Job creation slowed down in May, with total nonfarm payrolls increasing by 138,000 while unemployment was little changed at 4.3 percent. Health care and mining saw jobs gains.
Economists had expected nonfarm payrolls to grow by 145,000 with an unemployment rate of 4.4 percent.
The number of unemployed at 6.9 million and the unemployment rate of 4.3 percent were nearly unchanged from the prior month. Since January, the unemployment rate has fallen by a half a percentage point and the number of unemployed has declined by 774,000. Labor force participation declined two-tenths of a percent to 62.7 percent, near the lowest levels since the 1970s.
The unemployment rate for whites declined slightly to 3.7 percent in May. The jobless rate for Asians was 3.6 percent, for Hispanics 5.2 percent and for blacks 7.5 percent.
Payrolls grew in health care and mining. Health care added 24,000 jobs, while mining jobs grew by 7,000. Employment in restaurants and bars grew by 38,000. (Amusing aside: the Bureau of Labor Statistics calls bars “drinking places” in its official releases.)
Part time jobs grew by 113,000, while full time jobs fell by 367,000. Much of the jobs created in May were in lower-wage occupations.
Prior months were revised downward.
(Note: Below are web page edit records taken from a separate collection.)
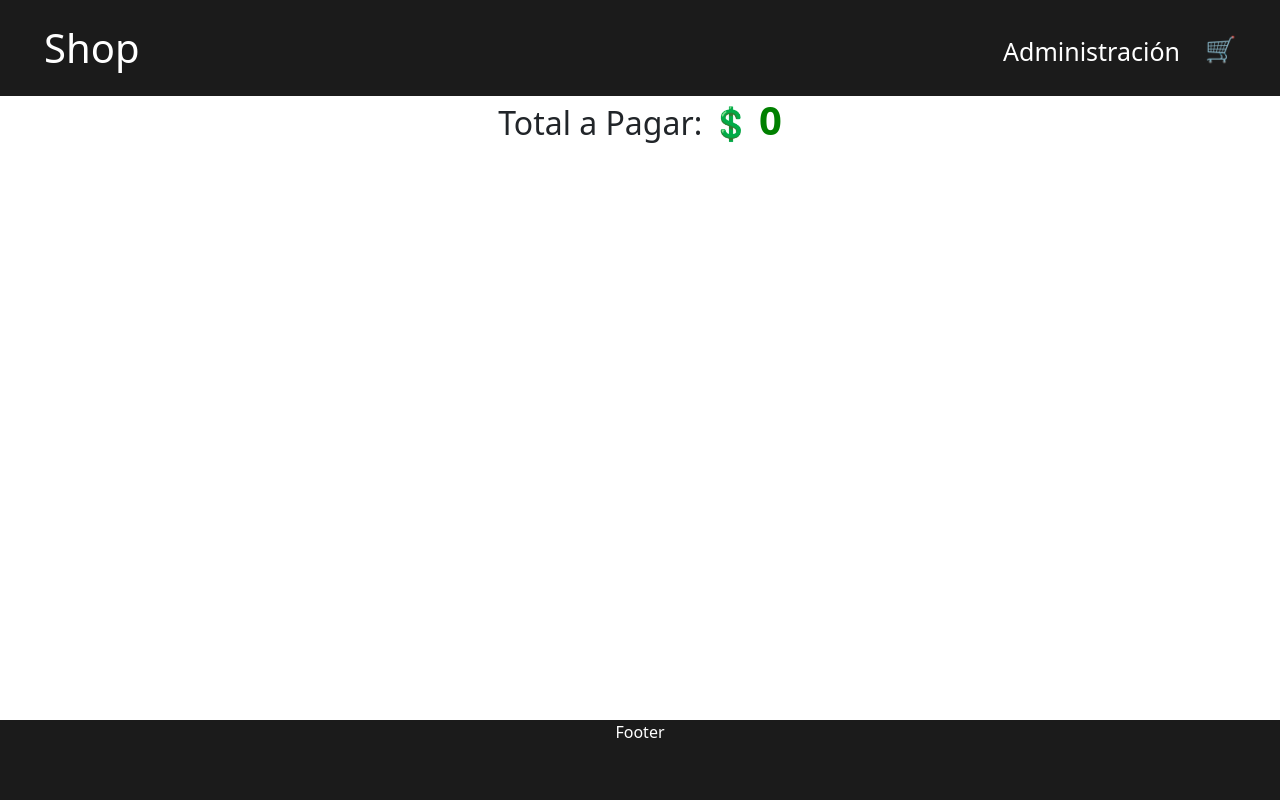
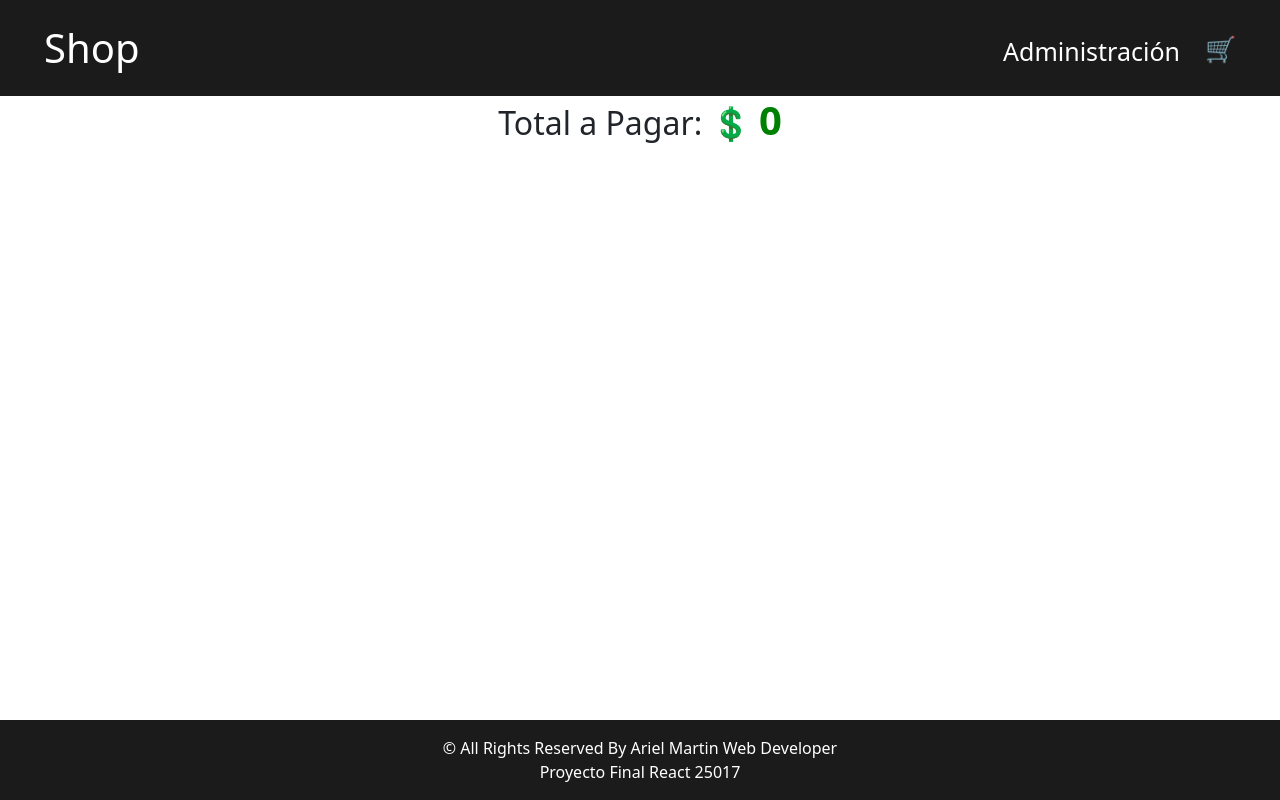
Before and after one commit to arielmartin80/proyecto_final_AM, a React (Vite) app: page /cart in a window 1280 px wide. Built offline with nearby package versions, Linux system fonts and the light colour scheme.

Commit message:
footer text

```diff
--- a/src/Components/Footer/Footer.jsx
+++ b/src/Components/Footer/Footer.jsx
@@ -1,7 +1,7 @@
 import "./Footer.css";
 
 export const Footer = () => {
-  return <div className="footer-container justify-content-center">Footer</div>;
+  return <div className="footer-container d-flex justify-content-center align-items-center">© All Rights Reserved By Ariel Martin Web Developer<br/>Proyecto Final React 25017</div>;
 };
 
 export default Footer;
```
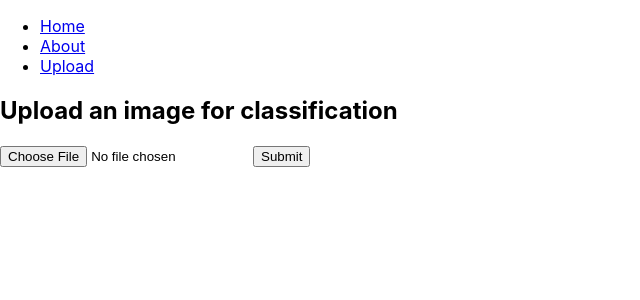
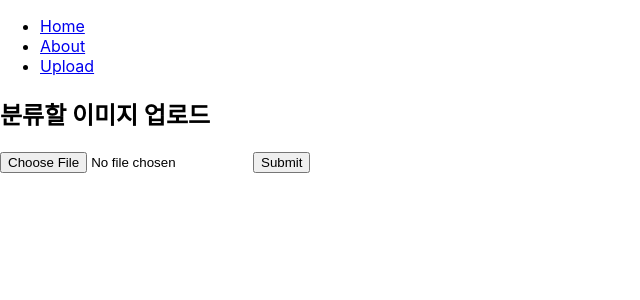
Before and after one commit to eunjiAi/project_eunji, a React (Create React App) app in the folder front/: page /upload in a window 1280 px wide. Shown: the top 300 px of the page, without its empty margins (0-640 px from the left). Built offline with nearby package versions, Linux system fonts and the light colour scheme.

Commit message:
Update Upload.js

```diff
--- a/front/src/pages/Upload.js
+++ b/front/src/pages/Upload.js
@@ -13,7 +13,7 @@ function Upload() {
     event.preventDefault();
     const formData = new FormData();
     formData.append('image', selectedFile);
-    formData.append('model_type', 'resnet'); // 'cnn'으로 변경 가능
+    formData.append('model_type', 'cnn');
 
     try {
       const response = await fetch('http://localhost:5000/predict', {
@@ -30,7 +30,7 @@ function Upload() {
 
   return (
     <div>
-      <h2>Upload an image for classification</h2>
+      <h2>분류할 이미지 업로드</h2>
       <form onSubmit={handleSubmit}>
         <input type="file" onChange={handleFileChange} />
         <button type="submit">Submit</button>
```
March nonfarm payroll growth came down to 50,000 from 79.000. April fell to 174,000 from 211,000.
The report would appear to support the arguments of President Donald Trump and others that the economy is still running too slowly and would benefit from fiscal stimulus in the form of tax cuts.